New research suggests more time is needed to predict the likely impact of global warming and ice loss on sea levels.
The ice sheets covering Antarctica and Greenland contain more than 99 per cent of the world’s glacier ice. If they melted completely, the global sea level would rise a catastrophic 63 metres.
Since 2002, satellites have been monitoring the melting rate by measuring tiny gravity variations resulting from the movement of ice into oceans. The Grace (Gravity Recovery and Climate Experiment) mission has confirmed that a huge amount of ice is being lost – estimated at around 300 billion tonnes each year. The rate of loss is also increasing.
“Compared to the first few years of the Grace mission, the ice sheets’ contribution to sea level rise has almost doubled in recent years,” said Dr Bert Wouters, of the University of Colorado. But the cause of the melting still divides scientists.
Ice sheets are affected by many natural processes besides man-made warming, including atmospheric changes, shifting pressure systems, and El Nino and El Nina ocean temperature events.
“If observations span only a few years, such ‘ice sheet weather’ may show up as an apparent speed-up of ice loss which would cancel out once more observations become available,” said Dr Wouters.
His team compared nine years of Grace satellite data with reconstructions of 50 years of changes to the ice sheets. The researchers found their ability to detect an accelerating trend in mass loss accurately depended on the length of the data record.
Currently the amount of ice loss detected by the Grace satellites is larger than would be expected from natural processes alone. However, the speed-up of ice loss in recent years is not.
The findings, reported in the journal Nature Geoscience, suggest that predictions of ice sheet contribution to future sea level rises may be fraught with error.
Extrapolating the rate of today’s melting to 2100 could result in a forecast that is too high or too low by as much as 35 centimetres , said the scientists.
While there might be almost enough satellite data to be confident about accelerated ice loss in Antarctica, another ten years of observations may be necessary for Greenland.
Earth scientist Professor Andrew Shepherd, of the University of Leeds, said: “It seems that studies based on less than a decade of satellite measurements are too short to establish, with confidence, whether the ice sheet losses are accelerating over time, and so we should be cautious about extrapolating short-term trends into the future.

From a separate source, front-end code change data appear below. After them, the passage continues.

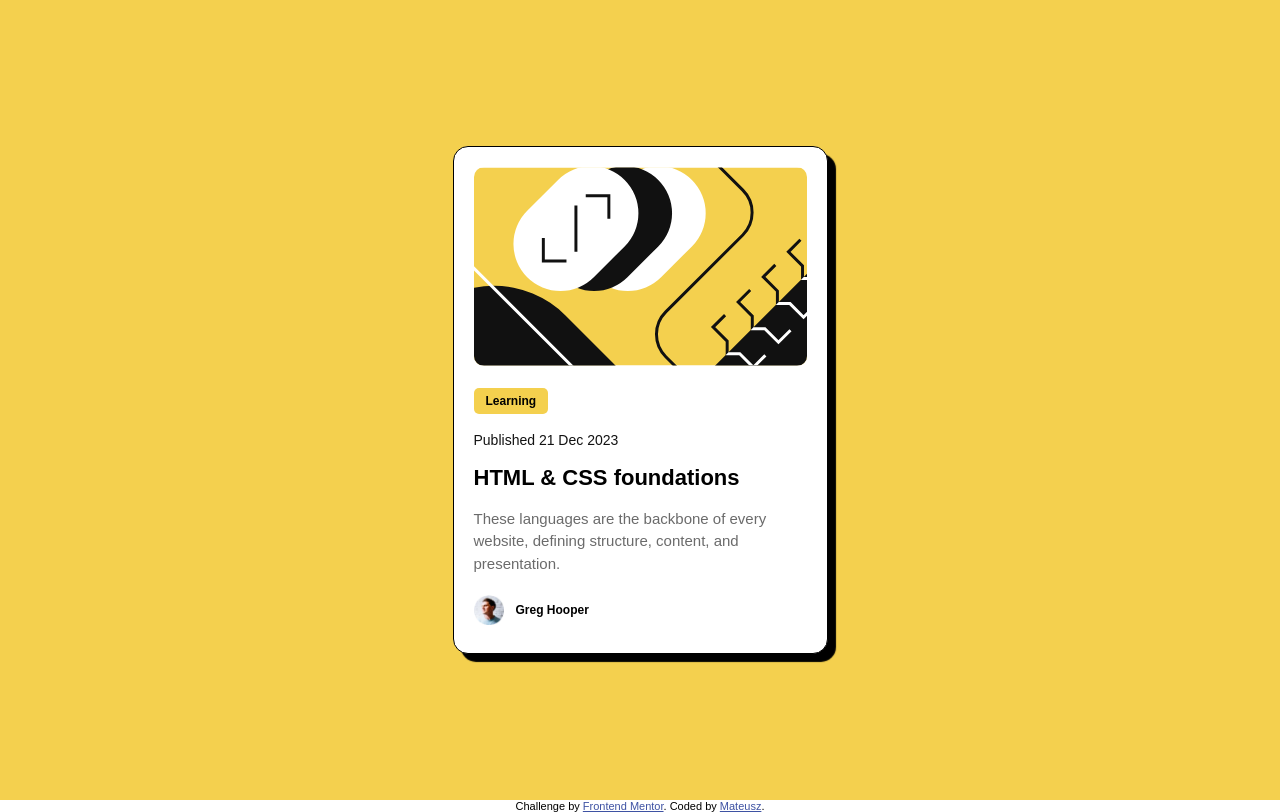
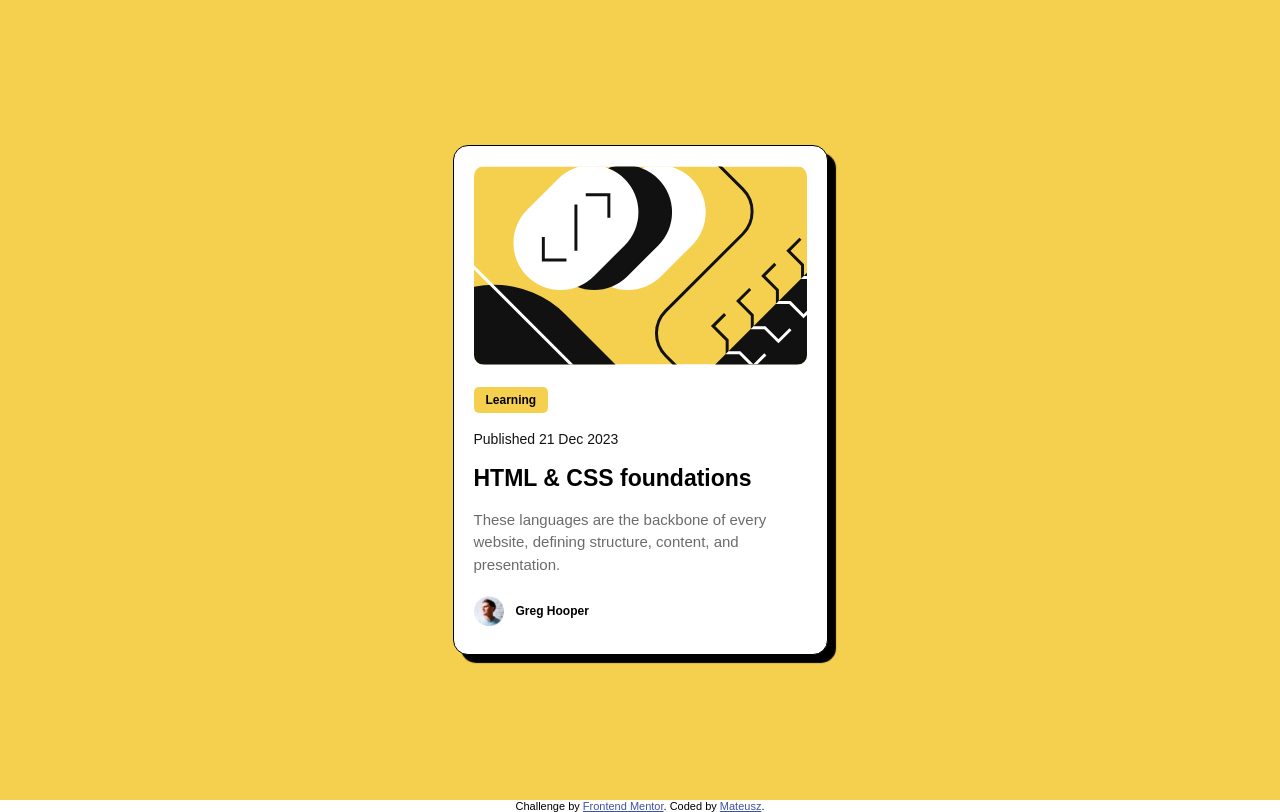
Before and after one commit to MatFrat95/second-chellenge, a plain HTML site: page index.html in a window 1280 px wide. Drawn offline with Linux system fonts and the light colour scheme.

Commit message:
update of second chellenge

```diff
--- a/scss/style.scss
+++ b/scss/style.scss
@@ -57,7 +57,7 @@ img {
 .card__header {
 	margin-bottom: .75em;
 	font-weight: 900;
-	font-size: 22px;
+	font-size: 23px;
 	.card__link {
 		text-decoration: none;
 		color: #000;
```
Also changed, not shown: css/style.css.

“Fortunately, we can appeal to data from other, longer satellite missions to get a long-term perspective, and our own analysis of their data confirms that the rate of ice sheet losses has indeed accelerated over the past 20 years.”